_PROBLEM TO WORK ON_. Quote the whole listing verbatim.

_EXTRACTED DATA_.
• • • •
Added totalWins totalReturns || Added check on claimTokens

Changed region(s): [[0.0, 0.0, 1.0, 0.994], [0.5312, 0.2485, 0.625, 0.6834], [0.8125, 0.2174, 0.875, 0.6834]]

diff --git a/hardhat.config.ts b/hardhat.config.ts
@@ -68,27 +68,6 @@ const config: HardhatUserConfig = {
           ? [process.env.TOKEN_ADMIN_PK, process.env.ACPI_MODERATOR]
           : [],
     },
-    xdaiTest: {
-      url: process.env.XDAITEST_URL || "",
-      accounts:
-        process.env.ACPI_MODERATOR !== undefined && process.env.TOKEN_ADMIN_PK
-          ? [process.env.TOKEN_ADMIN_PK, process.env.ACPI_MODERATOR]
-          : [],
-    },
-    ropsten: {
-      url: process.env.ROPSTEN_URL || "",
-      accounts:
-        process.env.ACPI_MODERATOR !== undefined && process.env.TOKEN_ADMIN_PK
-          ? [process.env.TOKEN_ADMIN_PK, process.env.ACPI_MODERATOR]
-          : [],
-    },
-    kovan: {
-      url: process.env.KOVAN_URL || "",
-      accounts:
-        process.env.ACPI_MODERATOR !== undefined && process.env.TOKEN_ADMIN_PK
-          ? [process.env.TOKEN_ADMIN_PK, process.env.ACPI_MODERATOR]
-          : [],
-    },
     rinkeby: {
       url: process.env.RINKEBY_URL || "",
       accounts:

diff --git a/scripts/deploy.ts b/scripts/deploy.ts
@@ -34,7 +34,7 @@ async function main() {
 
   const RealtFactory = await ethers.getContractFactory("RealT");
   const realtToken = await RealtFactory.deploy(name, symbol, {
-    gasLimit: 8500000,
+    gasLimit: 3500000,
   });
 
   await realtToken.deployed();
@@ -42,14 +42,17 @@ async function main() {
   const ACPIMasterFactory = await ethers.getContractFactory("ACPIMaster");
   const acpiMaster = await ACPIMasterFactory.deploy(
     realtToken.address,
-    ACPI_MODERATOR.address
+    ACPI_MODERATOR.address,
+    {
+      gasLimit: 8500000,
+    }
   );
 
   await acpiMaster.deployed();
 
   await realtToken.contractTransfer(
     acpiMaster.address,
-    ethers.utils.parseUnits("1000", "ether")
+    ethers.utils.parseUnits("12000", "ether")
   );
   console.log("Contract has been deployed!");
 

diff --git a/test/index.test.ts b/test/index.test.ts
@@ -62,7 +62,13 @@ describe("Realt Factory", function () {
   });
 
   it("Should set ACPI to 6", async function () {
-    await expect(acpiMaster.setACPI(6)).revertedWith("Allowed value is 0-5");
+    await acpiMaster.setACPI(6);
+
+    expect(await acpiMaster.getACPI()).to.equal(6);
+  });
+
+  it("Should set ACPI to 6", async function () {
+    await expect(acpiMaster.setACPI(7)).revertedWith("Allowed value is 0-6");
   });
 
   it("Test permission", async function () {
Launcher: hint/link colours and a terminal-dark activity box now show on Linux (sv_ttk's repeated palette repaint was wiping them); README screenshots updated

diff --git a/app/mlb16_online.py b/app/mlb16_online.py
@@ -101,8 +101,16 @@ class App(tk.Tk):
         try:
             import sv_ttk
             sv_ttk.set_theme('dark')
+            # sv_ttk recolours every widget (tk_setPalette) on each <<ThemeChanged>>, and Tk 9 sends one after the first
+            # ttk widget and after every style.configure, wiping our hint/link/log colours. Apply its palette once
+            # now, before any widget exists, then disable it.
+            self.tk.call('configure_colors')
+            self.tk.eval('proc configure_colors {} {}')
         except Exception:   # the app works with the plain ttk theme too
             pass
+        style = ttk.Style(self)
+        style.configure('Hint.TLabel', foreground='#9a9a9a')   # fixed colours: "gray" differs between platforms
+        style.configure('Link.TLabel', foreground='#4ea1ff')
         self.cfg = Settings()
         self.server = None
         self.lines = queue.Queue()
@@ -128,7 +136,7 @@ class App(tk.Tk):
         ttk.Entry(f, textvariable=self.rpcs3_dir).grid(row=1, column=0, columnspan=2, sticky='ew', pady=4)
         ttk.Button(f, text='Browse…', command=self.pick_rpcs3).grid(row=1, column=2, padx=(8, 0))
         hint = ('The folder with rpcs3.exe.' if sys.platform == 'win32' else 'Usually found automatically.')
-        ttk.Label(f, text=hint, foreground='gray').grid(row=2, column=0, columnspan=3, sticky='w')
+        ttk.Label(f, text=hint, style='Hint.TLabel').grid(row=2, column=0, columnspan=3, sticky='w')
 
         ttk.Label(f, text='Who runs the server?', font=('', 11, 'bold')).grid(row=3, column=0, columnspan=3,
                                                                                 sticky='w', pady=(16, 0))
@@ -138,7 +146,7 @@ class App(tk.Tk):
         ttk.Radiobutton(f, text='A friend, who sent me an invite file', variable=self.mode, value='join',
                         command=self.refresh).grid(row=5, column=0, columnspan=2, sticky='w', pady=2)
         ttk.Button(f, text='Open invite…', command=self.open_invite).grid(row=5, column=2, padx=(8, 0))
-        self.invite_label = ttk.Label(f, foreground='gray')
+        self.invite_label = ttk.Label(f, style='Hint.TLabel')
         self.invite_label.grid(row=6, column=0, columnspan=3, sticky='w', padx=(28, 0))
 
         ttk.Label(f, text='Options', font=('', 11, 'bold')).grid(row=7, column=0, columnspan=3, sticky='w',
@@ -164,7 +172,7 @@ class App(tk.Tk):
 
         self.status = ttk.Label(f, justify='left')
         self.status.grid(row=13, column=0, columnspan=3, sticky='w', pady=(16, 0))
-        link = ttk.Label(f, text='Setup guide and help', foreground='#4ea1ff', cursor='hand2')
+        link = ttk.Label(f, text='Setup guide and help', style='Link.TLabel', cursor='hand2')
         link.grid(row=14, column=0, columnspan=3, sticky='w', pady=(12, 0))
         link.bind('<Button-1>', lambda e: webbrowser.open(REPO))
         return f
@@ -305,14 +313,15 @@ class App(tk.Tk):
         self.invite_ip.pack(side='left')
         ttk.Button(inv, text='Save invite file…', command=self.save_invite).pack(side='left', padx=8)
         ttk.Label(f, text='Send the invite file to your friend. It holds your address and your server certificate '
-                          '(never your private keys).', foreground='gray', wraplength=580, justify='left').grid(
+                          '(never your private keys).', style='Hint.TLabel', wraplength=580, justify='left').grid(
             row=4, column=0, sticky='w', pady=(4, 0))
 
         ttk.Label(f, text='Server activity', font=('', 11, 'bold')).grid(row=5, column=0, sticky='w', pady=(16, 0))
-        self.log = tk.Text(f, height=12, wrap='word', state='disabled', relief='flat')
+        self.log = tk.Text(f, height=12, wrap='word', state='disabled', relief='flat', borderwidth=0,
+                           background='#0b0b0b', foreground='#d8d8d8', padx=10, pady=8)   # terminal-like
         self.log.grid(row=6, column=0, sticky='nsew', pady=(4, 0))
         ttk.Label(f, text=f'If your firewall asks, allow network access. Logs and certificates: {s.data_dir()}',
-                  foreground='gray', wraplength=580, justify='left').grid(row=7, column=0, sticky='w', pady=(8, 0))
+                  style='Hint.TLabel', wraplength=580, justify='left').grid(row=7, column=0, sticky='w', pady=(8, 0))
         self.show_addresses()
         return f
• • • •
_RESPONSE TO THIS TASK_.
Added totalWins totalReturns || Added check on claimTokens

Changed region(s): [[0.0, 0.0, 1.0, 0.994], [0.5312, 0.2485, 0.625, 0.6834], [0.8125, 0.2174, 0.875, 0.6834]]

diff --git a/hardhat.config.ts b/hardhat.config.ts
@@ -68,27 +68,6 @@ const config: HardhatUserConfig = {
           ? [process.env.TOKEN_ADMIN_PK, process.env.ACPI_MODERATOR]
           : [],
     },
-    xdaiTest: {
-      url: process.env.XDAITEST_URL || "",
-      accounts:
-        process.env.ACPI_MODERATOR !== undefined && process.env.TOKEN_ADMIN_PK
-          ? [process.env.TOKEN_ADMIN_PK, process.env.ACPI_MODERATOR]
-          : [],
-    },
-    ropsten: {
-      url: process.env.ROPSTEN_URL || "",
-      accounts:
-        process.env.ACPI_MODERATOR !== undefined && process.env.TOKEN_ADMIN_PK
-          ? [process.env.TOKEN_ADMIN_PK, process.env.ACPI_MODERATOR]
-          : [],
-    },
-    kovan: {
-      url: process.env.KOVAN_URL || "",
-      accounts:
-        process.env.ACPI_MODERATOR !== undefined && process.env.TOKEN_ADMIN_PK
-          ? [process.env.TOKEN_ADMIN_PK, process.env.ACPI_MODERATOR]
-          : [],
-    },
     rinkeby: {
       url: process.env.RINKEBY_URL || "",
       accounts:

diff --git a/scripts/deploy.ts b/scripts/deploy.ts
@@ -34,7 +34,7 @@ async function main() {
 
   const RealtFactory = await ethers.getContractFactory("RealT");
   const realtToken = await RealtFactory.deploy(name, symbol, {
-    gasLimit: 8500000,
+    gasLimit: 3500000,
   });
 
   await realtToken.deployed();
@@ -42,14 +42,17 @@ async function main() {
   const ACPIMasterFactory = await ethers.getContractFactory("ACPIMaster");
   const acpiMaster = await ACPIMasterFactory.deploy(
     realtToken.address,
-    ACPI_MODERATOR.address
+    ACPI_MODERATOR.address,
+    {
+      gasLimit: 8500000,
+    }
   );
 
   await acpiMaster.deployed();
 
   await realtToken.contractTransfer(
     acpiMaster.address,
-    ethers.utils.parseUnits("1000", "ether")
+    ethers.utils.parseUnits("12000", "ether")
   );
   console.log("Contract has been deployed!");
 

diff --git a/test/index.test.ts b/test/index.test.ts
@@ -62,7 +62,13 @@ describe("Realt Factory", function () {
   });
 
   it("Should set ACPI to 6", async function () {
-    await expect(acpiMaster.setACPI(6)).revertedWith("Allowed value is 0-5");
+    await acpiMaster.setACPI(6);
+
+    expect(await acpiMaster.getACPI()).to.equal(6);
+  });
+
+  it("Should set ACPI to 6", async function () {
+    await expect(acpiMaster.setACPI(7)).revertedWith("Allowed value is 0-6");
   });
 
   it("Test permission", async function () {
Launcher: hint/link colours and a terminal-dark activity box now show on Linux (sv_ttk's repeated palette repaint was wiping them); README screenshots updated

diff --git a/app/mlb16_online.py b/app/mlb16_online.py
@@ -101,8 +101,16 @@ class App(tk.Tk):
         try:
             import sv_ttk
             sv_ttk.set_theme('dark')
+            # sv_ttk recolours every widget (tk_setPalette) on each <<ThemeChanged>>, and Tk 9 sends one after the first
+            # ttk widget and after every style.configure, wiping our hint/link/log colours. Apply its palette once
+            # now, before any widget exists, then disable it.
+            self.tk.call('configure_colors')
+            self.tk.eval('proc configure_colors {} {}')
         except Exception:   # the app works with the plain ttk theme too
             pass
+        style = ttk.Style(self)
+        style.configure('Hint.TLabel', foreground='#9a9a9a')   # fixed colours: "gray" differs between platforms
+        style.configure('Link.TLabel', foreground='#4ea1ff')
         self.cfg = Settings()
         self.server = None
         self.lines = queue.Queue()
@@ -128,7 +136,7 @@ class App(tk.Tk):
         ttk.Entry(f, textvariable=self.rpcs3_dir).grid(row=1, column=0, columnspan=2, sticky='ew', pady=4)
         ttk.Button(f, text='Browse…', command=self.pick_rpcs3).grid(row=1, column=2, padx=(8, 0))
         hint = ('The folder with rpcs3.exe.' if sys.platform == 'win32' else 'Usually found automatically.')
-        ttk.Label(f, text=hint, foreground='gray').grid(row=2, column=0, columnspan=3, sticky='w')
+        ttk.Label(f, text=hint, style='Hint.TLabel').grid(row=2, column=0, columnspan=3, sticky='w')
 
         ttk.Label(f, text='Who runs the server?', font=('', 11, 'bold')).grid(row=3, column=0, columnspan=3,
                                                                                 sticky='w', pady=(16, 0))
@@ -138,7 +146,7 @@ class App(tk.Tk):
         ttk.Radiobutton(f, text='A friend, who sent me an invite file', variable=self.mode, value='join',
                         command=self.refresh).grid(row=5, column=0, columnspan=2, sticky='w', pady=2)
         ttk.Button(f, text='Open invite…', command=self.open_invite).grid(row=5, column=2, padx=(8, 0))
-        self.invite_label = ttk.Label(f, foreground='gray')
+        self.invite_label = ttk.Label(f, style='Hint.TLabel')
         self.invite_label.grid(row=6, column=0, columnspan=3, sticky='w', padx=(28, 0))
 
         ttk.Label(f, text='Options', font=('', 11, 'bold')).grid(row=7, column=0, columnspan=3, sticky='w',
@@ -164,7 +172,7 @@ class App(tk.Tk):
 
         self.status = ttk.Label(f, justify='left')
         self.status.grid(row=13, column=0, columnspan=3, sticky='w', pady=(16, 0))
-        link = ttk.Label(f, text='Setup guide and help', foreground='#4ea1ff', cursor='hand2')
+        link = ttk.Label(f, text='Setup guide and help', style='Link.TLabel', cursor='hand2')
         link.grid(row=14, column=0, columnspan=3, sticky='w', pady=(12, 0))
         link.bind('<Button-1>', lambda e: webbrowser.open(REPO))
         return f
@@ -305,14 +313,15 @@ class App(tk.Tk):
         self.invite_ip.pack(side='left')
         ttk.Button(inv, text='Save invite file…', command=self.save_invite).pack(side='left', padx=8)
         ttk.Label(f, text='Send the invite file to your friend. It holds your address and your server certificate '
-                          '(never your private keys).', foreground='gray', wraplength=580, justify='left').grid(
+                          '(never your private keys).', style='Hint.TLabel', wraplength=580, justify='left').grid(
             row=4, column=0, sticky='w', pady=(4, 0))
 
         ttk.Label(f, text='Server activity', font=('', 11, 'bold')).grid(row=5, column=0, sticky='w', pady=(16, 0))
-        self.log = tk.Text(f, height=12, wrap='word', state='disabled', relief='flat')
+        self.log = tk.Text(f, height=12, wrap='word', state='disabled', relief='flat', borderwidth=0,
+                           background='#0b0b0b', foreground='#d8d8d8', padx=10, pady=8)   # terminal-like
         self.log.grid(row=6, column=0, sticky='nsew', pady=(4, 0))
         ttk.Label(f, text=f'If your firewall asks, allow network access. Logs and certificates: {s.data_dir()}',
-                  foreground='gray', wraplength=580, justify='left').grid(row=7, column=0, sticky='w', pady=(8, 0))
+                  style='Hint.TLabel', wraplength=580, justify='left').grid(row=7, column=0, sticky='w', pady=(8, 0))
         self.show_addresses()
         return f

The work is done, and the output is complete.